* Work order
For this exercise, write out each entry below exactly as it reads.

Before-and-after change records

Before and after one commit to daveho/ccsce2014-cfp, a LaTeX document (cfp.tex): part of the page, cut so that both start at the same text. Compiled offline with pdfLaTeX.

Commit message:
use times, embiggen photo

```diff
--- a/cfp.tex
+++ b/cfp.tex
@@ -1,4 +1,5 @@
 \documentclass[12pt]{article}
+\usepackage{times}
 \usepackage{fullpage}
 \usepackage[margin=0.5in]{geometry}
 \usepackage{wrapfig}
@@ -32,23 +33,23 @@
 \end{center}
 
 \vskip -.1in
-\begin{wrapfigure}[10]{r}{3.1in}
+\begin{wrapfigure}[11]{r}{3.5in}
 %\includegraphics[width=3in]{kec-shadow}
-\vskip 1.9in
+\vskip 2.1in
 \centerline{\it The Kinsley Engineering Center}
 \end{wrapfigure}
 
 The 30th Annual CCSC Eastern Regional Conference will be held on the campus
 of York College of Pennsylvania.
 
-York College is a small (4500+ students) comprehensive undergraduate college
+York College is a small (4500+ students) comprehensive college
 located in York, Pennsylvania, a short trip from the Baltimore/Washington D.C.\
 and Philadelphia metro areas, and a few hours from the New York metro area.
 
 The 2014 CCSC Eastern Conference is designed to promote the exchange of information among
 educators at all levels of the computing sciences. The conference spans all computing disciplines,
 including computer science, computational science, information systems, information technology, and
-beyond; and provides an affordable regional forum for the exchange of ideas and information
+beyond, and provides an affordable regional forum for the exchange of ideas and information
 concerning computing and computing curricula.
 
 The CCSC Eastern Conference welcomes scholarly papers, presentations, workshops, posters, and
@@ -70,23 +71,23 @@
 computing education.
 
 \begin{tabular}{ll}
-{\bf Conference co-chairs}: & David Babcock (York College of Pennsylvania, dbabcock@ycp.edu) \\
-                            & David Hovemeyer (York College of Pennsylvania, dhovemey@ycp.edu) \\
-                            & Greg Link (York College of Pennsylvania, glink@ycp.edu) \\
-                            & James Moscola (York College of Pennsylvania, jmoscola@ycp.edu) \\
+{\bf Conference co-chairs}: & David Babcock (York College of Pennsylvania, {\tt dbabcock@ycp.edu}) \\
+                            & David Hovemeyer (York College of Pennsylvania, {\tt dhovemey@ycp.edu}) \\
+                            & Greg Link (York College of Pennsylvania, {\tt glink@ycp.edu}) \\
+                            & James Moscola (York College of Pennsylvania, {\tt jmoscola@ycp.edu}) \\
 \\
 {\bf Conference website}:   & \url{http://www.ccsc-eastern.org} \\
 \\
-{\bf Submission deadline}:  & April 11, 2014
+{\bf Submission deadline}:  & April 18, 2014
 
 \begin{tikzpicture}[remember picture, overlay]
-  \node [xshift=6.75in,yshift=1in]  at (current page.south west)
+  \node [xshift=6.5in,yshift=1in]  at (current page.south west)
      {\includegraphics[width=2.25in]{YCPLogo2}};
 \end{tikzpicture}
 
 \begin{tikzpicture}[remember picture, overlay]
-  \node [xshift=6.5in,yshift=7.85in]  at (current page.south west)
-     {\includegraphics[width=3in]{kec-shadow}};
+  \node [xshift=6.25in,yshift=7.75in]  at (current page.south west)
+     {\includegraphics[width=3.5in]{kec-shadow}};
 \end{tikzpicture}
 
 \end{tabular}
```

* Response for this exercise
Before and after one commit to daveho/ccsce2014-cfp, a LaTeX document (cfp.tex): part of the page, cut so that both start at the same text. Compiled offline with pdfLaTeX.

Commit message:
use times, embiggen photo

```diff
--- a/cfp.tex
+++ b/cfp.tex
@@ -1,4 +1,5 @@
 \documentclass[12pt]{article}
+\usepackage{times}
 \usepackage{fullpage}
 \usepackage[margin=0.5in]{geometry}
 \usepackage{wrapfig}
@@ -32,23 +33,23 @@
 \end{center}
 
 \vskip -.1in
-\begin{wrapfigure}[10]{r}{3.1in}
+\begin{wrapfigure}[11]{r}{3.5in}
 %\includegraphics[width=3in]{kec-shadow}
-\vskip 1.9in
+\vskip 2.1in
 \centerline{\it The Kinsley Engineering Center}
 \end{wrapfigure}
 
 The 30th Annual CCSC Eastern Regional Conference will be held on the campus
 of York College of Pennsylvania.
 
-York College is a small (4500+ students) comprehensive undergraduate college
+York College is a small (4500+ students) comprehensive college
 located in York, Pennsylvania, a short trip from the Baltimore/Washington D.C.\
 and Philadelphia metro areas, and a few hours from the New York metro area.
 
 The 2014 CCSC Eastern Conference is designed to promote the exchange of information among
 educators at all levels of the computing sciences. The conference spans all computing disciplines,
 including computer science, computational science, information systems, information technology, and
-beyond; and provides an affordable regional forum for the exchange of ideas and information
+beyond, and provides an affordable regional forum for the exchange of ideas and information
 concerning computing and computing curricula.
 
 The CCSC Eastern Conference welcomes scholarly papers, presentations, workshops, posters, and
@@ -70,23 +71,23 @@
 computing education.
 
 \begin{tabular}{ll}
-{\bf Conference co-chairs}: & David Babcock (York College of Pennsylvania, dbabcock@ycp.edu) \\
-                            & David Hovemeyer (York College of Pennsylvania, dhovemey@ycp.edu) \\
-                            & Greg Link (York College of Pennsylvania, glink@ycp.edu) \\
-                            & James Moscola (York College of Pennsylvania, jmoscola@ycp.edu) \\
+{\bf Conference co-chairs}: & David Babcock (York College of Pennsylvania, {\tt dbabcock@ycp.edu}) \\
+                            & David Hovemeyer (York College of Pennsylvania, {\tt dhovemey@ycp.edu}) \\
+                            & Greg Link (York College of Pennsylvania, {\tt glink@ycp.edu}) \\
+                            & James Moscola (York College of Pennsylvania, {\tt jmoscola@ycp.edu}) \\
 \\
 {\bf Conference website}:   & \url{http://www.ccsc-eastern.org} \\
 \\
-{\bf Submission deadline}:  & April 11, 2014
+{\bf Submission deadline}:  & April 18, 2014
 
 \begin{tikzpicture}[remember picture, overlay]
-  \node [xshift=6.75in,yshift=1in]  at (current page.south west)
+  \node [xshift=6.5in,yshift=1in]  at (current page.south west)
      {\includegraphics[width=2.25in]{YCPLogo2}};
 \end{tikzpicture}
 
 \begin{tikzpicture}[remember picture, overlay]
-  \node [xshift=6.5in,yshift=7.85in]  at (current page.south west)
-     {\includegraphics[width=3in]{kec-shadow}};
+  \node [xshift=6.25in,yshift=7.75in]  at (current page.south west)
+     {\includegraphics[width=3.5in]{kec-shadow}};
 \end{tikzpicture}
 
 \end{tabular}
```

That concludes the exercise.